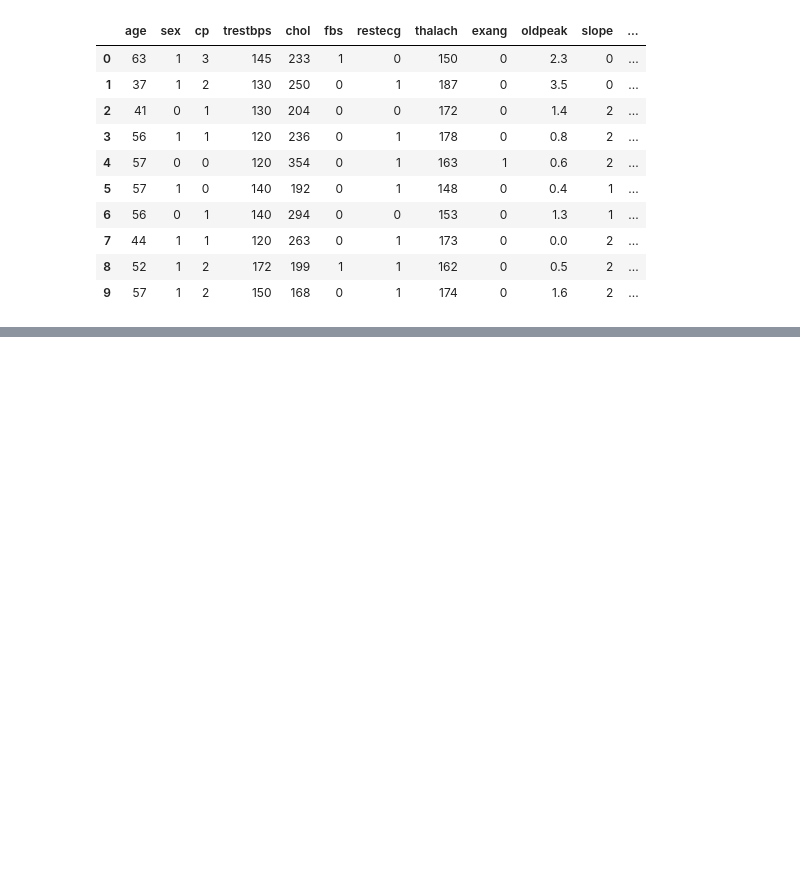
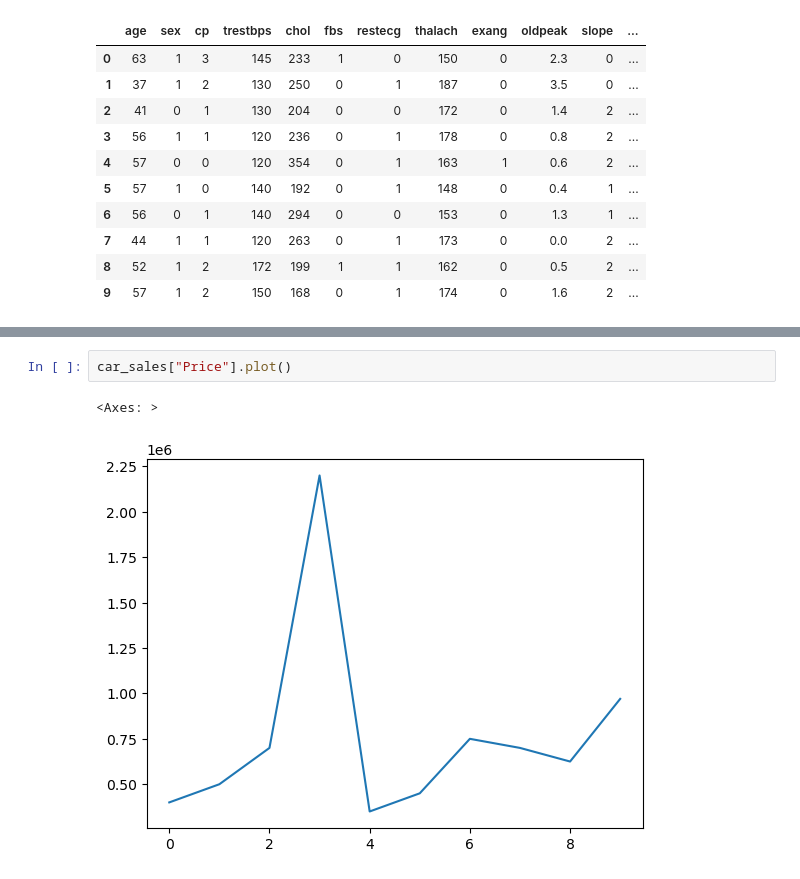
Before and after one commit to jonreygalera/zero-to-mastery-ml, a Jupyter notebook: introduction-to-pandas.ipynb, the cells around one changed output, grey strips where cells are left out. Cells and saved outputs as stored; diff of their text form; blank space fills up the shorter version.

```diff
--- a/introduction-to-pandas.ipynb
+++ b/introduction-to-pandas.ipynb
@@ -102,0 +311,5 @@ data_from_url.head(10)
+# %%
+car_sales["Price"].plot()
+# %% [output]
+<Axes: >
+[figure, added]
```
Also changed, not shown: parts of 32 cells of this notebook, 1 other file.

---

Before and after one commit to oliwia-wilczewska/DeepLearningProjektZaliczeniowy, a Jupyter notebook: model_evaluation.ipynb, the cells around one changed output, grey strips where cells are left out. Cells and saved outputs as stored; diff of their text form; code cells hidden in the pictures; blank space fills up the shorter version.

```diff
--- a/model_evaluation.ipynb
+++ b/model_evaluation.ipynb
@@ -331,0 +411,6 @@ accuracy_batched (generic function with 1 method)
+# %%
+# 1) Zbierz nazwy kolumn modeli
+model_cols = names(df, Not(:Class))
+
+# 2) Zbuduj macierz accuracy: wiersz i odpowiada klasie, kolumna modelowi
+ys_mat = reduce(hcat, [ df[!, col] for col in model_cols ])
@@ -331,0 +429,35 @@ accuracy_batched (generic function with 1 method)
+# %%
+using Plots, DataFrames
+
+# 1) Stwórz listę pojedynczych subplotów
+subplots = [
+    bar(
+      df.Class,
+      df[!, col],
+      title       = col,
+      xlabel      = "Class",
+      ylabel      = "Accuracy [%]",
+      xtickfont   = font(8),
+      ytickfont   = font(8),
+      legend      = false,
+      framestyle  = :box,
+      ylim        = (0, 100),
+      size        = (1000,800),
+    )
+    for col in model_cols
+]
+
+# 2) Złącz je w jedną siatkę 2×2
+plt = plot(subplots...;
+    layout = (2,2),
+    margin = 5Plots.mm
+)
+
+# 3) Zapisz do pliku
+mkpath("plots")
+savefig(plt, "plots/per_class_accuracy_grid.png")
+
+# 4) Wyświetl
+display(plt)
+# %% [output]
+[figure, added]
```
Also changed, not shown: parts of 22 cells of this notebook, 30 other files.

▶ [The task]: In the entries above, some lines hold the string "with". Copy each of them.

▶ [The answer]:
@@ -331,0 +411,6 @@ accuracy_batched (generic function with 1 method)
@@ -331,0 +429,35 @@ accuracy_batched (generic function with 1 method)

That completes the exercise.